Alan Turing was a brilliant English mathematician who helped allied armies to break the encrypted messages from Nazis during World War II, the famous Enigma Code. Turing is also considered the father of modern mathematics and computers.
But Turing was homosexual and he was sentenced in 1952 to 61 years in prison, cause homosexuality was a crime in UK until 1967. Turing died two years after being prisoned. The official version declared it was a suicide, but a further investigation revealed that he had been poisoned.
Over 60 years after, Queen Elizabeth II has granted him a posthumous pardon for "a judgment that is now considered unfair and discriminatory", as announced by Chris Grayling, British Justice Minister.
The Turing's pardon finishes a multi-year campaign to clear his name, supported by scientists like Stephen Hawking, and signature requests via internet which collected tens of thousands of signatures.

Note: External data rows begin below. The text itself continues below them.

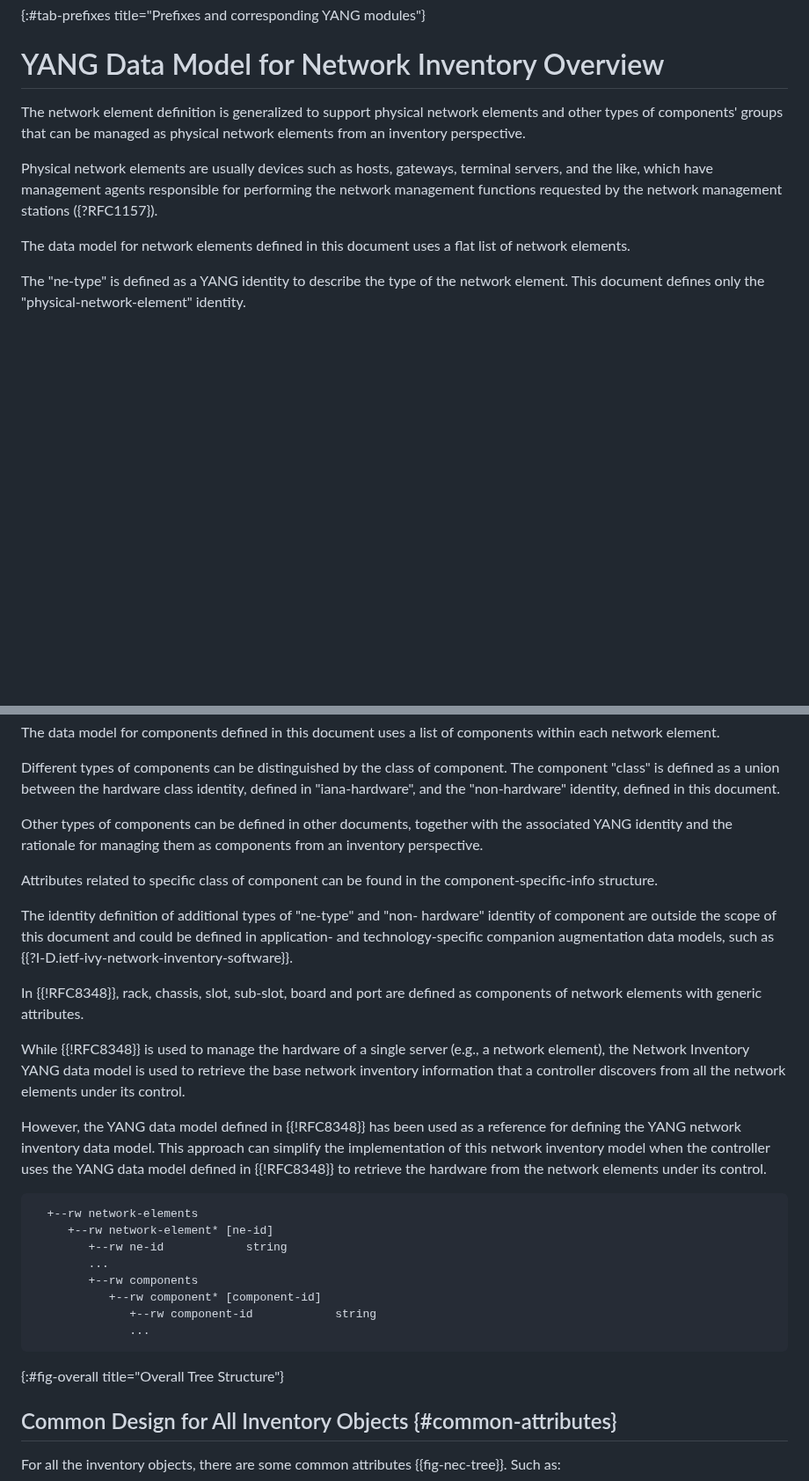
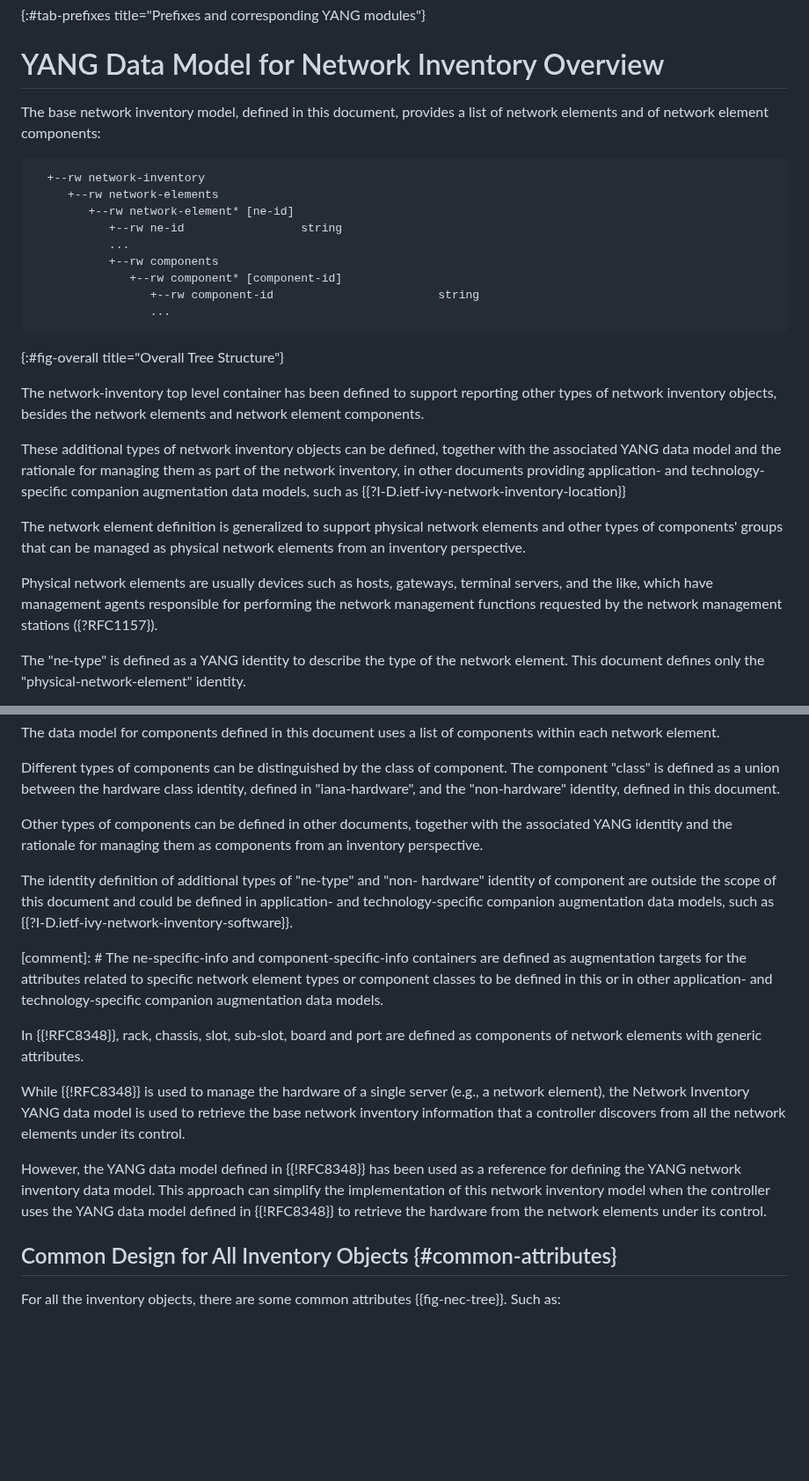
Before and after one commit to ietf-ivy-wg/network-inventory-yang, a Markdown page: draft-ietf-ivy-network-inventory-yang.md, 2 parts joined by grey strips. Shown at 88% size. Rendered like a GitHub page; blank space fills up the shorter version.

```diff
--- a/draft-ietf-ivy-network-inventory-yang.md
+++ b/draft-ietf-ivy-network-inventory-yang.md
@@ -280,13 +277,31 @@ The meanings of the symbols in the YANG tree diagrams are defined in {{?RFC8340}
 
 # YANG Data Model for Network Inventory Overview
 
+The base network inventory model, defined in this document, provides a list of network elements and of network element components:
+
+~~~~ ascii-art
+  +--rw network-inventory
+     +--rw network-elements
+        +--rw network-element* [ne-id]
+           +--rw ne-id                 string
+           ...
+           +--rw components
+              +--rw component* [component-id]
+                 +--rw component-id                        string
+                 ...
+~~~~
+{:#fig-overall title="Overall Tree Structure"}
+
+The network-inventory top level container has been defined to support reporting other types of network inventory objects, besides the network elements and network element components.
+
+These additional types of network inventory objects can be defined, together with the associated YANG data model and the rationale for managing them as part of the network inventory, in other documents providing application- and technology-specific companion augmentation data models, such as
+{{?I-D.ietf-ivy-network-inventory-location}}
+
 The network element definition is generalized to support physical
 network elements and other types of components' groups that can be managed as physical network elements from an
 inventory perspective.
 
 Physical network elements are usually devices such as hosts, gateways, terminal servers, and the like, which have management agents responsible for performing the network management functions requested by the network management stations ({?RFC1157}).
-
-The data model for network elements defined in this document uses a flat list of network elements.
 
 The "ne-type" is defined as a YANG identity to describe the type of the network element. This document defines only the "physical-network-element" identity.
 
@@ -301,30 +316,18 @@ Different types of components can be distinguished by the class of component. Th
 
 Other types of components can be defined in other documents, together with the associated YANG identity and the rationale for managing them as components from an inventory perspective.
 
-Attributes related to specific class of component can be found in the component-specific-info structure.
-
 The identity definition of additional types of "ne-type" and "non-
 hardware" identity of component are outside the scope of this
 document and could be defined in application- and technology-specific companion augmentation data models, such as
 {{?I-D.ietf-ivy-network-inventory-software}}.
+
+[comment]: # The ne-specific-info and component-specific-info containers are defined as augmentation targets for the attributes related to specific network element types or component classes to be defined in this or in other application- and technology-specific companion augmentation data models.
 
 In {{!RFC8348}}, rack, chassis, slot, sub-slot, board and port are defined as components of network elements with generic attributes.
 
 While {{!RFC8348}} is used to manage the hardware of a single server (e.g., a network element), the Network Inventory YANG data model is used to retrieve the base network inventory information that a controller discovers from all the network elements under its control.
 
 However, the YANG data model defined in {{!RFC8348}} has been used as a reference for defining the YANG network inventory data model. This approach can simplify the implementation of this network inventory model when the controller uses the YANG data model defined in {{!RFC8348}} to retrieve the hardware  from the network elements under its control.
-
-~~~~ ascii-art
-  +--rw network-elements
-     +--rw network-element* [ne-id]
-        +--rw ne-id            string
-        ...
-        +--rw components
-           +--rw component* [component-id]
-              +--rw component-id            string
-              ...
-~~~~
-{:#fig-overall title="Overall Tree Structure"}
 
 ## Common Design for All Inventory Objects {#common-attributes}
 
```
Also changed, not shown: other parts of draft-ietf-ivy-network-inventory-yang.md (+2 -36 lines).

It's a necessary but belated act. Besides, during the 50's and early 60's, many as 1,000 men were locked up in Britain's prisons every year amid a widespread police clampdown on homosexual offences. There have not been pardon for all of them.
In any case, Turing can finally rest in peace.
Benedict Cumberbatch as Alan Turing
in The Imitation Game,
an upcoming film about mathematician.